THE TASK:
Lines with "useState": state how many there are in the records below, and nothing else.
(INPUT RECORDS)
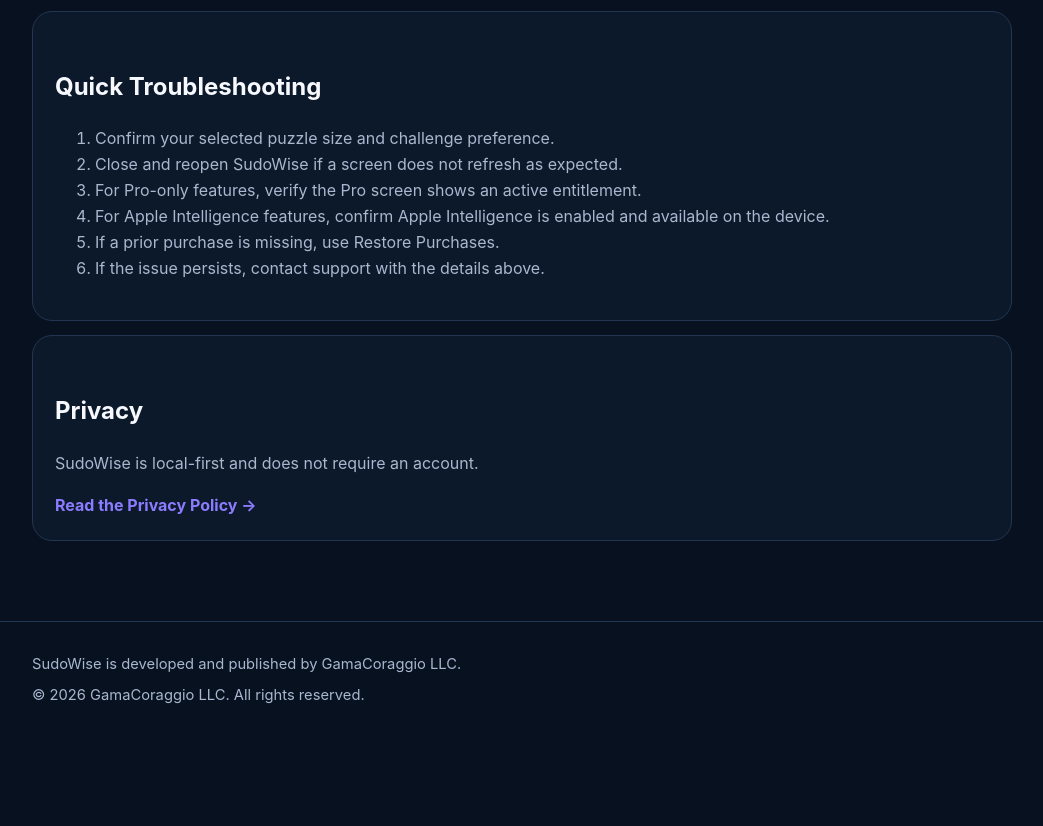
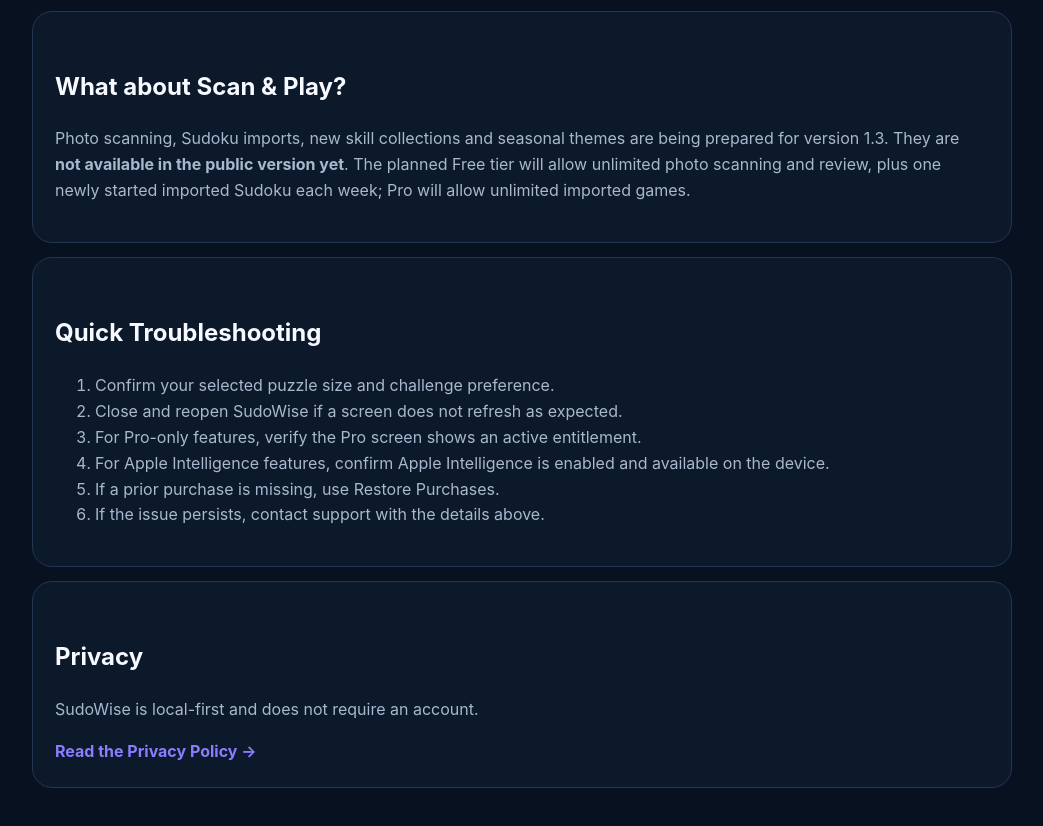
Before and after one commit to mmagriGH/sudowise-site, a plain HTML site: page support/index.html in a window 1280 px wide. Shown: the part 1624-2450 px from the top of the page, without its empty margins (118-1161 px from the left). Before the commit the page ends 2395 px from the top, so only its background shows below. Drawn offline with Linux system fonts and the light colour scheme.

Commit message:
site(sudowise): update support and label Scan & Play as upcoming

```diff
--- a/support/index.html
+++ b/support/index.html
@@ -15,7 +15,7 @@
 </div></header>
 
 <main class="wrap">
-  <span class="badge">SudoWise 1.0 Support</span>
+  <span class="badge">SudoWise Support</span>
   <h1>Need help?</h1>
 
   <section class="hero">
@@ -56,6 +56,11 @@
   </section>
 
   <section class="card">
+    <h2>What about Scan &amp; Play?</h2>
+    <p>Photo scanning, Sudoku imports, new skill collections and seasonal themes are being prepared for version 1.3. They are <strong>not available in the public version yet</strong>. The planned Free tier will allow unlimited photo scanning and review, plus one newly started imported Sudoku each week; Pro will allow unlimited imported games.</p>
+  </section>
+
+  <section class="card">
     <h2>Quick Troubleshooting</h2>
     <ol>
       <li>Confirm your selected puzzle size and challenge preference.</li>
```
(End INPUT RECORDS)
(INPUT RECORDS)
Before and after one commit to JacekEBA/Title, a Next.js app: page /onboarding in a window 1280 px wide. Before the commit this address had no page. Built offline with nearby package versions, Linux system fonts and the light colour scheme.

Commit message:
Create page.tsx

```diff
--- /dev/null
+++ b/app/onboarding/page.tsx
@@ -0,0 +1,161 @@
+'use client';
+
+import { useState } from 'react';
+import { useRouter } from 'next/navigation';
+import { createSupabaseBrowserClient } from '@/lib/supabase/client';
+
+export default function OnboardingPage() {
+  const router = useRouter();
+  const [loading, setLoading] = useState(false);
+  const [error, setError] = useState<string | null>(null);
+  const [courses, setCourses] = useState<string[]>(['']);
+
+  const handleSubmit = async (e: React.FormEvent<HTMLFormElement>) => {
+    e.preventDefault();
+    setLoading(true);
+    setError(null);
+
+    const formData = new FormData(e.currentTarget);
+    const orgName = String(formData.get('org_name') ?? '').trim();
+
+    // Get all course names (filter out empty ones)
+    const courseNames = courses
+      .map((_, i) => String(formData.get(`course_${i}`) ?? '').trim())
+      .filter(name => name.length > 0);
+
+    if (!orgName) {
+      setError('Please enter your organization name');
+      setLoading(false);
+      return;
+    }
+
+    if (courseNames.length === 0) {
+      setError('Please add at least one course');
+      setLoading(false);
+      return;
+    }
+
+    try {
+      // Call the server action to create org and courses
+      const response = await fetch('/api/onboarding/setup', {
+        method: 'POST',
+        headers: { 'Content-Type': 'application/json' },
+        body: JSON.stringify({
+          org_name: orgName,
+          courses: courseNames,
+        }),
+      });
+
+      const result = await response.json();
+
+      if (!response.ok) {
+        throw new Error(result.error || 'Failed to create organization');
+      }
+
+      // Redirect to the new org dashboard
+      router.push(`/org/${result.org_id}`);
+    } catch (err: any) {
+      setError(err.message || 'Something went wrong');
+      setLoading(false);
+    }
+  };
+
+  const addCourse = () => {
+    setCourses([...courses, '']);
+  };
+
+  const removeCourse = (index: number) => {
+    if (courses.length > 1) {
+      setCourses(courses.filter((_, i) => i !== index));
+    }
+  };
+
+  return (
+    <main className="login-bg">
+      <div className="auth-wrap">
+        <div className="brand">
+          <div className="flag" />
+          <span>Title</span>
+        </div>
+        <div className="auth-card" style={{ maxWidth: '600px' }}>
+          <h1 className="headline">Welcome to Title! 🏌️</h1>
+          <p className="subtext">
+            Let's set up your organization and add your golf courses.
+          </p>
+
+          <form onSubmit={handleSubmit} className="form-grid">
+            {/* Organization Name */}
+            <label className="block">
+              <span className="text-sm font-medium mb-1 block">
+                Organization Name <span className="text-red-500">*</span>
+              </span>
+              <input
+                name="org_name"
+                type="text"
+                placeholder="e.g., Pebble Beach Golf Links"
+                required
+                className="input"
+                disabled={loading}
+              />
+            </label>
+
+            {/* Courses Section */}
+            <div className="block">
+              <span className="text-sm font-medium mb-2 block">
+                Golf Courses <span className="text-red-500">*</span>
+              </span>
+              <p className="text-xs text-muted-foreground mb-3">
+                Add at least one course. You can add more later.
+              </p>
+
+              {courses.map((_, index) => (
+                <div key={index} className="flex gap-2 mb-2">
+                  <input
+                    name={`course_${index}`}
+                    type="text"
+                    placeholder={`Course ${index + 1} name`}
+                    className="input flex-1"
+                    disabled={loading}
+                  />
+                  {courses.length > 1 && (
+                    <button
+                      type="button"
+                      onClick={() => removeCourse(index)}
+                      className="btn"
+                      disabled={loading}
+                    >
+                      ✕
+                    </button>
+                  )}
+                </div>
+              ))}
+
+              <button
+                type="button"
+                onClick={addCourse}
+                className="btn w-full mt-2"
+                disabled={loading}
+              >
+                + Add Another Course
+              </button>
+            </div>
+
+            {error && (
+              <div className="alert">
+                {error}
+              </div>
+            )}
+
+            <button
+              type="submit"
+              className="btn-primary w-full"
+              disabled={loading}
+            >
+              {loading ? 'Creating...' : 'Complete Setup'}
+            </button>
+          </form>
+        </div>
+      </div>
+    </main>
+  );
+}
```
(End INPUT RECORDS)
WRITTEN SOLUTION:
4